1.000.000 people commit suicide every year, 750.000 more attempt suicide.  1 in 5 teenagers has thought about suicide, about 1 in 6 teenagers have made plans for suicide, and more than 1 in 12 teenagers have attempted suicide in the last year. As many as 8 out of 10 teenagers who have committed suicide tried to ask for help in some way before actually committing suicide.

80% of these people suffer major depression; most of them show no sign of it. They walk the hallways wearing a mask they call a smile.

A person commits suicide every 40 seconds. Every 41 seconds a person is left to try and make sense of what happened.

 Take a minute to think of the person you love the most or even the person sitting next to you this very moment, really think..... Tomorrow you get the terrible news; He or She has just taken their own life. Your heart drops, smashing into a million pieces when it hits the floor; you are left with just one question: "WHY?"

 But you can't go back and ask, what's done is done. It leaves your heart with a scar knowing you could have saved them, you could have helped them. It leaves you wondering how could you have not seen how much they were hurting. This person you loved and thought you knew so well, gone. How could they hide their pain so well?

BUT I’m NOT here to talk about facts today Im here to talk about the Will To Live foundation.

A foundation set up by the Trautweins, after their 15 year old son and my first ever friend, Will committed suicide October 15th 2010. It’s a place where young teens can go to get help, where they can explain how difficult life can be. They get to share their personal experiences of suicide with others. These young adults become more than friends, they become “Life TeamMates”, they help each other through the day, on and off the field.

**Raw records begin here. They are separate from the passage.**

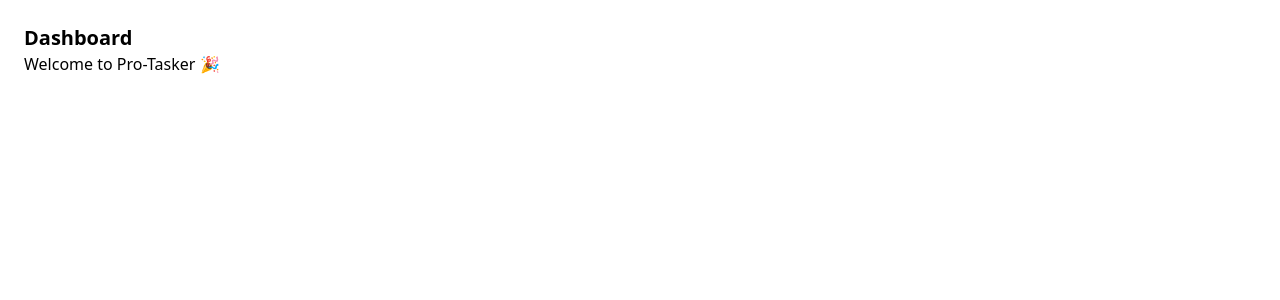
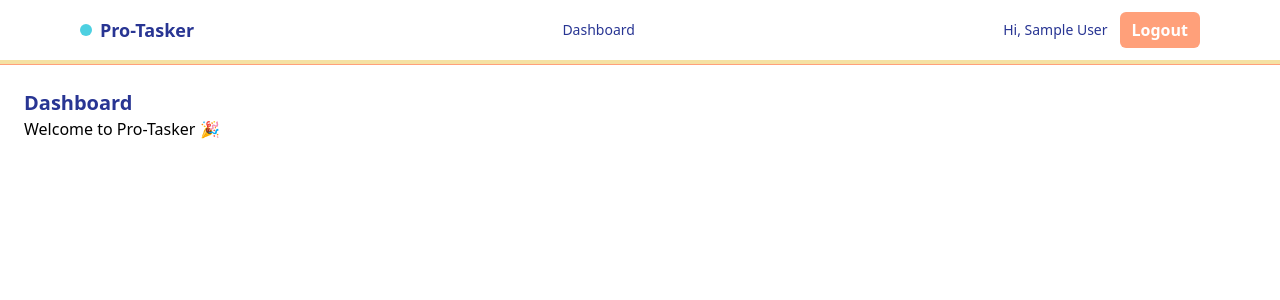
Before and after one commit to khadijaAmzoug/pro-tasker, a React (Vite) app in the folder Tasker-frontend/: page /dashboard in a window 1280 px wide. Shown: the top 300 px of the page. Built offline with nearby package versions, Linux system fonts and the light colour scheme; no server answers; sample sign-in values are in the browser's storage.

Commit message:
add  Dashboard page

```diff
--- a/Tasker-frontend/src/App.jsx
+++ b/Tasker-frontend/src/App.jsx
@@ -1,38 +1,23 @@
 import { BrowserRouter, Routes, Route, Navigate } from "react-router-dom";
-import { AuthProvider } from "./context/AuthContext"; // wrap the app
+import { AuthProvider } from "./context/AuthContext";
 import ProtectedRoute from "./routes/ProtectedRoute";
 import Login from "./pages/Login";
-import Register from "./pages/Register"; // ← NEW
-
-// Simple dashboard placeholder
-function Dashboard() {
-  return (
-    <div className="p-6">
-      <h2 className="text-xl font-bold">Dashboard</h2>
-      <p>Welcome to Pro-Tasker 🎉</p>
-    </div>
-  );
-}
+import Register from "./pages/Register";
+import Dashboard from "./pages/Dashboard";
 
 export default function App() {
   return (
     <BrowserRouter>
       <AuthProvider>
         <Routes>
-          {/* Redirect root to /login (adjust as you like) */}
           <Route path="/" element={<Navigate to="/login" replace />} />
+          <Route path="/login" element={<Login />} />
+          <Route path="/register" element={<Register />} />
 
-          {/* Public routes */}
-          <Route path="/login" element={<Login />} />
-          <Route path="/register" element={<Register />} /> {/* ← NEW */}
-
-          {/* Protected routes */}
           <Route element={<ProtectedRoute />}>
             <Route path="/dashboard" element={<Dashboard />} />
-            {/* later: /projects, /projects/:id, etc. */}
           </Route>
 
-          {/* Fallback */}
           <Route path="*" element={<div className="p-6">Not Found</div>} />
         </Routes>
       </AuthProvider>
--- a/Tasker-frontend/src/components/Navbar.jsx
+++ b/Tasker-frontend/src/components/Navbar.jsx
@@ -1,9 +1,67 @@
-function Navbar() {
+import { Link, useNavigate } from "react-router-dom";
+import { useAuth } from "../context/AuthContext";
+
+
+export default function Navbar() {
+  const { user, isAuthenticated, logout } = useAuth();
+  const navigate = useNavigate();
+
+  const handleLogout = () => {
+    logout();            // clear token/user (AuthContext)
+    navigate("/login");  // go back to login
+  };
+
   return (
-    <nav className="bg-white shadow p-4">
-      <div className="text-xl font-bold text-blue-600">Pro-Tasker</div>
-    </nav>
-  )
+    <header className="w-full bg-white border-b border-[#FFA07A]">
+      <nav className="max-w-6xl mx-auto px-4 py-3 flex items-center justify-between">
+        {/* Brand */}
+        <Link to="/dashboard" className="flex items-center gap-2">
+          <span className="inline-block h-3 w-3 rounded-full bg-[#4DD0E1]" />
+          <h1 className="text-lg font-bold text-[#283593]">Pro-Tasker</h1>
+        </Link>
+
+        {/* Links (add more as needed) */}
+        <div className="flex items-center gap-4">
+          <Link
+            to="/dashboard"
+            className="text-sm text-[#283593] hover:underline decoration-[#4DD0E1]"
+          >
+            Dashboard
+          </Link>
+          {/* Example future links:
+          <Link to="/projects" className="text-sm text-[#283593] hover:underline decoration-[#4DD0E1]">
+            Projects
+          </Link>
+          */}
+        </div>
+
+        {/* Right side: user + logout */}
+        <div className="flex items-center gap-3">
+          {isAuthenticated && (
+            <span className="text-sm text-[#283593]">
+              {user?.name ? `Hi, ${user.name}` : "Logged in"}
+            </span>
+          )}
+          {isAuthenticated ? (
+            <button
+              onClick={handleLogout}
+              className="px-3 py-1.5 rounded-md text-white font-semibold bg-[#FFA07A] hover:bg-[#FF8C5A] transition-colors"
+            >
+              Logout
+            </button>
+          ) : (
+            <Link
+              to="/login"
+              className="px-3 py-1.5 rounded-md text-white font-semibold bg-[#4DD0E1] hover:opacity-90 transition-opacity"
+            >
+              Login
+            </Link>
+          )}
+        </div>
+      </nav>
+
+      {/* Optional subtle strip using Soft Sand */}
+      <div className="h-1 w-full bg-[#F5E1A4]" />
+    </header>
+  );
 }
-
-export default Navbar
--- /dev/null
+++ b/Tasker-frontend/src/pages/Dashboard.jsx
@@ -0,0 +1,13 @@
+import Navbar from "../components/Navbar";
+
+export default function Dashboard() {
+  return (
+    <>
+      <Navbar />
+      <div className="p-6">
+        <h2 className="text-xl font-bold text-[#283593]">Dashboard</h2>
+        <p>Welcome to Pro-Tasker 🎉</p>
+      </div>
+    </>
+  );
+}
```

The WTL have yearly 5k runs/walks to raise money for their foundation, to keep these kids away from danger. Mr Trautwein goes into sports clubs and meetings to spread the message, to raise awareness about Teen Suicide. He teaches these teens to NEVER give up, that you can’t quit. When you have a bad day there is ALWAYS someone there, even if that day you feel like there isn’t. That as Life TeamMates we all need to listen a little better and to be more open when explaining how we feel, that we don’t have to be scared, ashamed or embarrassed to say “I NEED HELP” there’s nothing wrong with admitting you’re struggling.  Their job is to help spread the WTL message to as many countries as possible!!


They also have a WTL Lacrosse(who finished runners up in 2012) and baseball team for kids ages 10 to 18 wearing uniforms with the WTL logo on them, proudly explaining the ‘Life TeamMates’ message and the importance of loving your team mates on and off the field. To let teens know they are not alone, there’s always someone there willing to listen and help.

The motto of the Will-To-Live Foundation: “FOR THE KIDS, THROUGH THE KIDS, BY THE KIDS,” The motto of Life TeamMates: “LOVE YA MAN!”





Together we CAN put a stop to Teen Suicide!!

Love Ya Man!